Through the exploitation of new additive manufacturing (AM) processes, this research seeks to reinvent the designer as an informed mediator between the digitally defined and the physically expressed.  Current 3D printing techniques generally construct an object layer by layer, building vertically in the z-axis. Recently developed, ‘freeform 3D printing’ is an AM method which builds through the deposition of material that solidifies upon extrusion. The result is free-standing material forms with diminished need for support material.  Building in this spatial manner means that AM is no longer reliant on layer based techniques that are built from ground-up. Instead, motions can move simultaneously in the x, y and z axes. This increased freedom of motion allows the designer to disregard the requisite that solid forms need to be delineated prior to considering material deposition. Considering this in relationship to the design of artefacts, specific approaches that consider both form and material deposition concurrently allow the authorship of the method of making to be reclaimed.  Bespoke computational processes work to encode material deposition with qualities that are tactile, visual and expressive of its making method. Considerations to structural, performative and aesthetic implications are assimilated from the onset rather than post-rationalised.
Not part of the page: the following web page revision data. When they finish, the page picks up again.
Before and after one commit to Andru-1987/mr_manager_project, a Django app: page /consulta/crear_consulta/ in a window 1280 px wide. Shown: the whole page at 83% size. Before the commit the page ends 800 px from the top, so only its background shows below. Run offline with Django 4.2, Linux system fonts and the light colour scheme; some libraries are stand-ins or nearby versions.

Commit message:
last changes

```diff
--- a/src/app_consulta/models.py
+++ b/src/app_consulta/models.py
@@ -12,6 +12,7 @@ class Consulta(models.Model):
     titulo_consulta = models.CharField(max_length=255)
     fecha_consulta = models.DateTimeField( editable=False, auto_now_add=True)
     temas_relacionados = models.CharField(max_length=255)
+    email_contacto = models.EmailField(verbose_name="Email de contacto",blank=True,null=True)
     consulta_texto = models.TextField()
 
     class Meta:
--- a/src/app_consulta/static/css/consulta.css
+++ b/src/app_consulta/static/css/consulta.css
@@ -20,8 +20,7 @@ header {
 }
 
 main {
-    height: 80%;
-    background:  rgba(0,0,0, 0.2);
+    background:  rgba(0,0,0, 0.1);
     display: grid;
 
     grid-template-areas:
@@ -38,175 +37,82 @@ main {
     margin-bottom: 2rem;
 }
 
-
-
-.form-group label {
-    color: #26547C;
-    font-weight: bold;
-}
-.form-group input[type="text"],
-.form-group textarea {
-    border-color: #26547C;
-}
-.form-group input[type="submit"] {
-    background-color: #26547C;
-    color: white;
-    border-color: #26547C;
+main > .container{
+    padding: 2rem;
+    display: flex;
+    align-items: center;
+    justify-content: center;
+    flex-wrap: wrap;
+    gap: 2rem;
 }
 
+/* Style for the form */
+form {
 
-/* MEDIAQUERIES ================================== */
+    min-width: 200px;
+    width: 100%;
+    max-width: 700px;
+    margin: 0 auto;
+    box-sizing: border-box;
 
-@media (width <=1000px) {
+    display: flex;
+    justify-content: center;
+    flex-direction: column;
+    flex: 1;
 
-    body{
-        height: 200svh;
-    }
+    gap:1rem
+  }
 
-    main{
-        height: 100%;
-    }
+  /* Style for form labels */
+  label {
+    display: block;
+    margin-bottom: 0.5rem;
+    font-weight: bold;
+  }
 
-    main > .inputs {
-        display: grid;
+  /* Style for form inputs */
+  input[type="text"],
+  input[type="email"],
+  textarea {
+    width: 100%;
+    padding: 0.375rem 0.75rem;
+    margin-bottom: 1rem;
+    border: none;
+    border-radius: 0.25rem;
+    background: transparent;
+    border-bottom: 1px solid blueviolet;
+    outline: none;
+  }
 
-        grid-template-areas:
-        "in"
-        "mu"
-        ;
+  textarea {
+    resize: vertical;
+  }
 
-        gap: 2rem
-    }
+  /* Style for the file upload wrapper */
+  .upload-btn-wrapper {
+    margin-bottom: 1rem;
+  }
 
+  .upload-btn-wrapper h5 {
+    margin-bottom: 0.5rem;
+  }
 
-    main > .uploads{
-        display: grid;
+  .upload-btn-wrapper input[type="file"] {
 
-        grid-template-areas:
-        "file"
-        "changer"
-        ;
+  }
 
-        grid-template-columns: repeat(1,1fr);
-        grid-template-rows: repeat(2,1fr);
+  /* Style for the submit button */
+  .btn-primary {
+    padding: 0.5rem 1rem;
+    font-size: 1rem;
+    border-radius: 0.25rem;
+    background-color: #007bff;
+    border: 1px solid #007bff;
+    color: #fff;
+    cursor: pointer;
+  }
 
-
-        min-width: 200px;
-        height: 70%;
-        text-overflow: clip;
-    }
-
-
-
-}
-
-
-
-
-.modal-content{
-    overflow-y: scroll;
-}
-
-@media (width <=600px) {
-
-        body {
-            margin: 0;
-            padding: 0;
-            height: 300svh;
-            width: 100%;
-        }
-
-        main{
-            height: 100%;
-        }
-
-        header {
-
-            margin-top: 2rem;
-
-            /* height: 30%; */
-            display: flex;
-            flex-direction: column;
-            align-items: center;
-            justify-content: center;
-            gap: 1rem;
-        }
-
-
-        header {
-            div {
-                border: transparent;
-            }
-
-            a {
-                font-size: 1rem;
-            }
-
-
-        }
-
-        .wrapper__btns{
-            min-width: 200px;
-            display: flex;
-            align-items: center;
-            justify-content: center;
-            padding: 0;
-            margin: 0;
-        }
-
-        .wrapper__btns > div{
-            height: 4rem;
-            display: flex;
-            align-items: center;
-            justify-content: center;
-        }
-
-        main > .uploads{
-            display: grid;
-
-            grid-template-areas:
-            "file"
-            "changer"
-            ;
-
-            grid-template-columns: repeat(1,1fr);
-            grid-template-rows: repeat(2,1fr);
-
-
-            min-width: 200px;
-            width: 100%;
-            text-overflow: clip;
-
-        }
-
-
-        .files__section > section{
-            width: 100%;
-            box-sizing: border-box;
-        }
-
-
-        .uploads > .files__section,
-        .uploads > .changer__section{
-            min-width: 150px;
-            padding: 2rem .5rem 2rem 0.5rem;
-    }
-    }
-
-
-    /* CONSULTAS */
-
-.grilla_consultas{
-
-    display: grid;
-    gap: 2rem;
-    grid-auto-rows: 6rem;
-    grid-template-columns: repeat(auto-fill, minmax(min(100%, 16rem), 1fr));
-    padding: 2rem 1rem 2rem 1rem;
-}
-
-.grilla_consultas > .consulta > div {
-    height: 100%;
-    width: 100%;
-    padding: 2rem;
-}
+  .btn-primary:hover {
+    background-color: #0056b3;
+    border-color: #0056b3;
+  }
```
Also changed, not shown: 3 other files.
Material deposition is crafted to become three-dimensionally informed and considerate of the integral nature of its making method and its output, exposing new design opportunities.  Among other things, the research-through-design process suggests how parametric modelling could be used for mass-customisation and suggests a possible path for AM beyond prototyping, towards the manufacturing of bespoke products through an industrial design perspective.  Through iterative abstract and application based experiments, Designed Deposition pursues an increasingly integrated process between the user, the designer, the digital and the physical, towards the creation of digitally crafted artefacts.

History

Copyright Date

01/01/2017

Date of Award

01/01/2017

Publisher

Te Herenga Waka—Victoria University of Wellington

Rights License

Author Retains Copyright

Degree Discipline

Industrial Design

Degree Grantor

Te Herenga Waka—Victoria University of Wellington

Degree Level

Masters

Degree Name

Master of Design Innovation

Victoria University of Wellington Unit

University Library

ANZSRC Type Of Activity code

4 EXPERIMENTAL DEVELOPMENT

Victoria University of Wellington Item Type

Awarded Research Masters Thesis

Language

en_NZ

Victoria University of Wellington School

School of Design

Advisors

Miller, Tim